VANCOUVER—Arlene Keis, CEO of go2hr, said British Columbia’s
1.2 million baby boomers are the best kept secret when it comes to solving the province’s
hospitality industry worker shortage. Keis told the BC Tourism &
Hospitality Summit held in early November at the Vancouver Convention Centre that these
workers are between 50 and 65 years old, are currently working as teachers,
nurses, construction or government workers and are thinking about retirement.

Give them something they want – golf passes, ski passes or
access to the world of foodies, she said. “They don’t care about the big bucks; and they don’t care about working
full time because they want to spend time with the grandkids. And they will show up for work!”

Keis said one of the myths is that such workers are
overqualified and won’t be happy with the job. “But they don’t want to be
managers – they’ve been there and done that.” Another myth is that they will get hurt all the time, while
studies show that that their safety records are not an issue.

Keis had a number of other ideas to solve the problem of
labour shortages. Statistics show that the province will need 108,383 full time
equivalent tourism industry workers by 2020, and if the status quo continues
there will be a labour shortage of 14,006 workers.

She suggested expanding recruitment to target under-represented
groups.  Aboriginal youth are the
only growing demographic in the province, and often they don’t want to leave
their home, meaning opportunities for tourism operators in certain areas.

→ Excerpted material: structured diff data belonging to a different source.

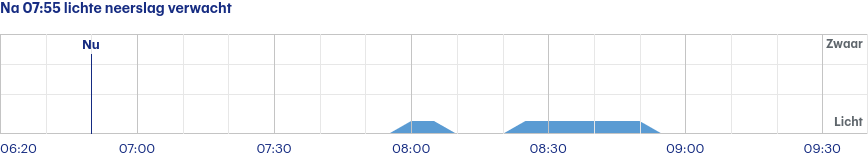
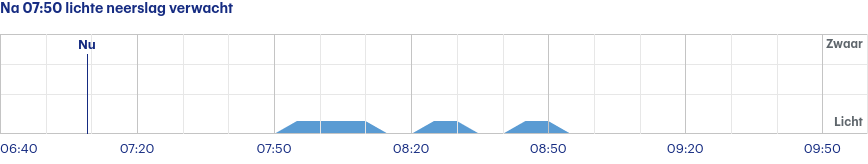
Latest scraping buienradar: Thu Jul 20 05:00:34 UTC 2023

diff --git a/scrapes/buienradar/buienradar-jette-3-uur.md b/scrapes/buienradar/buienradar-jette-3-uur.md
@@ -1,4 +1,4 @@
-Na 07:55 lichte neerslag verwacht
+Na 07:50 lichte neerslag verwacht
 
 ![](buienradar-jette-3-uur.png)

Some jobs can be adapted to suit people with disabilities,
Keis said. For example, people with developmental disabilities can learn to do
repetitive tasks such as bagging groceries or working as kitchen helpers and
dishwashers. A paraplegic could
run the front desk or a switchboard with a few adaptations. “There are lots of
agencies interested in doing this,” Keis noted.